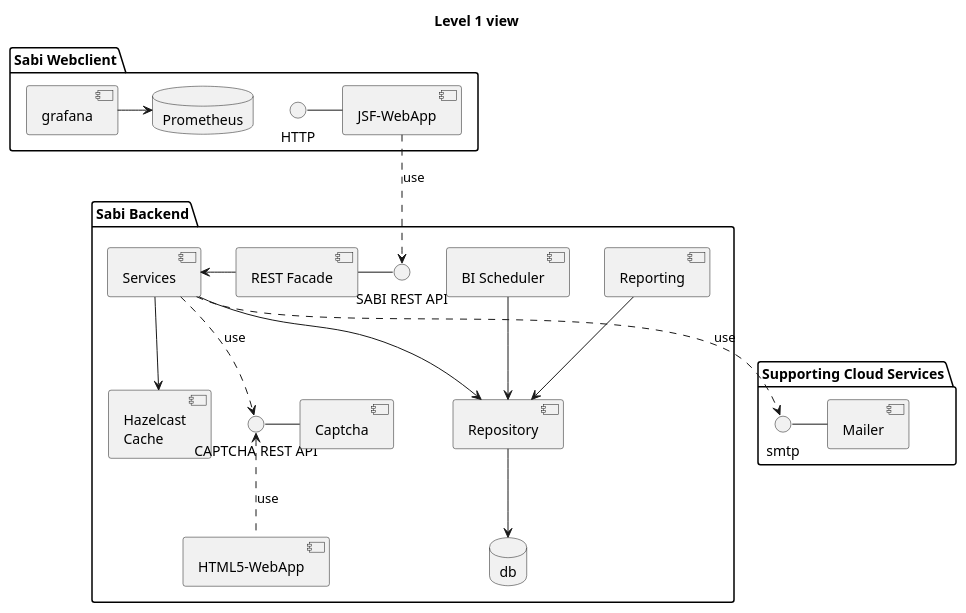
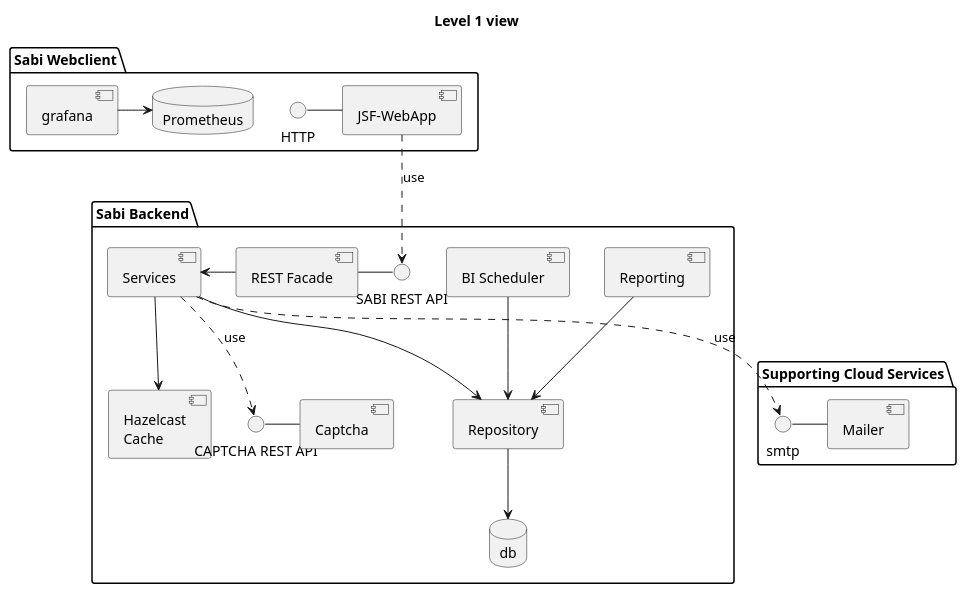
Before and after one commit to StefanSchubert/sabi: the diagram in sabi-server/UML/5.1_BuildingBlockView/Comp_Level1_Sabi.puml, drawn with PlantUML. The commit also changed 4 other files, not shown here.

```diff
--- a/sabi-server/UML/5.1_BuildingBlockView/Comp_Level1_Sabi.puml
+++ b/sabi-server/UML/5.1_BuildingBlockView/Comp_Level1_Sabi.puml
@@ -1,46 +1,45 @@
 @startuml
 
 skinparam monochrome true
 skinparam componentStyle uml2
 
 package "Sabi Webclient" {
 HTTP - [JSF-WebApp]
 database Prometheus
 [grafana] -> Prometheus
 }
 
 package "Sabi Backend" {
 title Level 1 view
 interface "SABI REST API" as rest
 database db
 [JSF-WebApp] ..> rest : use
 [REST Facade] - rest
 [Services] <- [REST Facade]
 [Repository] --> db
 
 together {
 [Services] --> [Repository]
 [Reporting] --> [Repository]
 [BI Scheduler] --> [Repository]
 }
 
 [Services] --> [Hazelcast\nCache]
 
 interface "CAPTCHA REST API" as rest2
 rest2 - [Captcha]
 
 
 [Services] ..> rest2 : use
-rest2 <.. [HTML5-WebApp] : use
 
 }
 
 package "Supporting Cloud Services" {
 
 interface smtp
 smtp - [Mailer]
 [Services] ..> smtp : use
 
 }
 
 @enduml
```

* Exercise details
Only the listing above, set down exactly and without pictures, belongs in the answer.

* Output of the exercise
Before and after one commit to StefanSchubert/sabi: the diagram in sabi-server/UML/5.1_BuildingBlockView/Comp_Level1_Sabi.puml, drawn with PlantUML. The commit also changed 4 other files, not shown here.

```diff
--- a/sabi-server/UML/5.1_BuildingBlockView/Comp_Level1_Sabi.puml
+++ b/sabi-server/UML/5.1_BuildingBlockView/Comp_Level1_Sabi.puml
@@ -1,46 +1,45 @@
 @startuml
 
 skinparam monochrome true
 skinparam componentStyle uml2
 
 package "Sabi Webclient" {
 HTTP - [JSF-WebApp]
 database Prometheus
 [grafana] -> Prometheus
 }
 
 package "Sabi Backend" {
 title Level 1 view
 interface "SABI REST API" as rest
 database db
 [JSF-WebApp] ..> rest : use
 [REST Facade] - rest
 [Services] <- [REST Facade]
 [Repository] --> db
 
 together {
 [Services] --> [Repository]
 [Reporting] --> [Repository]
 [BI Scheduler] --> [Repository]
 }
 
 [Services] --> [Hazelcast\nCache]
 
 interface "CAPTCHA REST API" as rest2
 rest2 - [Captcha]
 
 
 [Services] ..> rest2 : use
-rest2 <.. [HTML5-WebApp] : use
 
 }
 
 package "Supporting Cloud Services" {
 
 interface smtp
 smtp - [Mailer]
 [Services] ..> smtp : use
 
 }
 
 @enduml
```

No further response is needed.